Shonta Chaloux, 38, grew up on the San Pasqual Indian Reservation. He has served in tribal administrative positions and is a descendant of San Pasqual people — but he is not a formal member of the tribe. Chaloux is one of about 150 people, often called “lineals,” who were born to tribal members but don’t have sufficient “blood of the band” to belong in the tribe. San Pasqual laws say that only people with one-eighth San Pasqual Indian blood can be enrolled.
The 200-member San Pasqual Band of Mission Indians owns the Valley View Casino and Hotel in Valley Center.
Membership in the tribe means people are eligible to vote in tribal elections, run for tribal office and receive tribal benefits, including casino stipends of about $8,000 a month.
Chaloux, who prefers to be called a “direct descendant” rather than lineal (a term he considers derogatory), said what matters to him is having a voice in his tribe’s affairs.
“Imagine being a part of a city and a community for so many years and walking into a city hall meeting because something is going to affect your neighborhood and they tell you, ‘you can’t come in,’” Chaloux said. “Your vote, your voice don’t matter. You’re an illegal. That’s essentially what they are telling us.”
With the help and financial assistance of some enrolled tribal members, Chaloux and others like him have hired a lawyer to help them gather documents and enroll in the tribe. They say that errors in the records have caused their blood status to be calculated incorrectly.

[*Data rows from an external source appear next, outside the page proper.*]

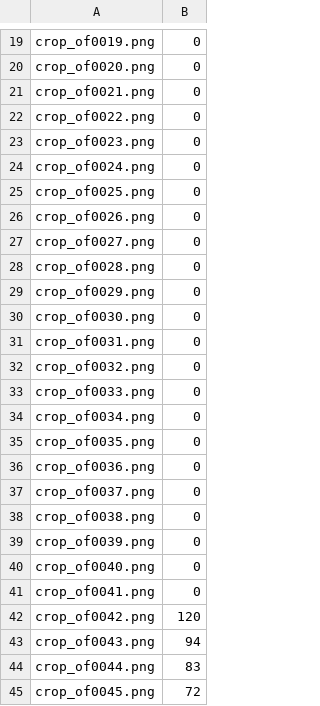
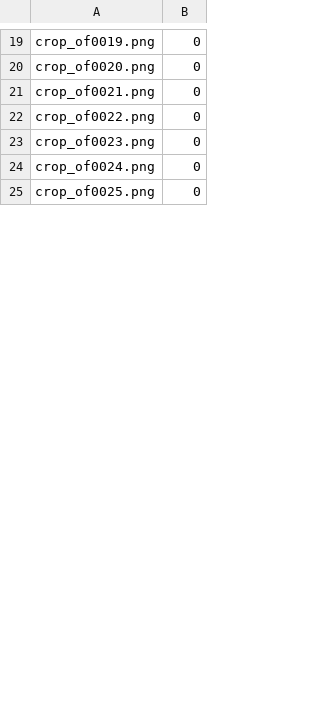
Before and after one commit to menmitsu/opticalFlowClustering, a CSV file: k-means-color-clustering/601_3_3_cropped.csv, drawn as a sheet; only a part is shown, gaps mark what is left out; the diff covers the shown part only; the diff names each change by its address in the sheet, - before the commit and + after, or states it on an @@ line.

```diff
--- a/k-means-color-clustering/601_3_3_cropped.csv
+++ b/k-means-color-clustering/601_3_3_cropped.csv
-row 26: crop_of0026.png | 0
-row 27: crop_of0027.png | 0
-row 28: crop_of0028.png | 0
-row 29: crop_of0029.png | 0
-row 30: crop_of0030.png | 0
-row 31: crop_of0031.png | 0
-row 32: crop_of0032.png | 0
-row 33: crop_of0033.png | 0
-row 34: crop_of0034.png | 0
-row 35: crop_of0035.png | 0
-row 36: crop_of0036.png | 0
-row 37: crop_of0037.png | 0
-row 38: crop_of0038.png | 0
-row 39: crop_of0039.png | 0
-row 40: crop_of0040.png | 0
-row 41: crop_of0041.png | 0
-row 42: crop_of0042.png | 120
-row 43: crop_of0043.png | 94
-row 44: crop_of0044.png | 83
-row 45: crop_of0045.png | 72
```
Also changed, not shown: 80 removed rows elsewhere in this file, 6 other files.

If those errors are corrected, many of the group will be eligible to be admitted into the tribe, Chaloux said.
Disputes about who belongs in American Indian tribes have gained much attention recently, but many of the disputes have been going on for years, even decades. They often trace their roots to incomplete and inconsistent records kept by tribes and the federal government.
In San Pasqual, the group that wants into the tribe says that records have been manipulated to enroll some individuals and exclude others.
Huumaay Quiquis, an enrolled San Pasqual tribal member, is helping the group in their efforts. He and others say that the tribe’s chairman, Allen Lawson, does not belong in San Pasqual but has helped other families enroll.
Last year, Quisquis filed an enrollment challenge with the tribe’s enrollment committee, saying the chairman and his family are the descendants of people who were not from San Pasqual and should be removed from the tribe.
The enrollment challenge, signed by Quisquis and nine other tribal members, alleges that Lawson is the descendant of Frank Trask, a white man who was hired to be caretaker of the San Pasqual reservation in 1910, and his wife, Leonora LaChappa, an Indian woman from the Mesa Grande tribe.
Lawson declined a request for an interview.
“That’s their opinion, and they have a right to speak,” Lawson said regarding the enrollment challenge. “I have nothing to say about it.”
Quisquis said the enrollment committee told him it could do nothing about the challenge because the tribe has a moratorium on all enrollment and disenrollment matters.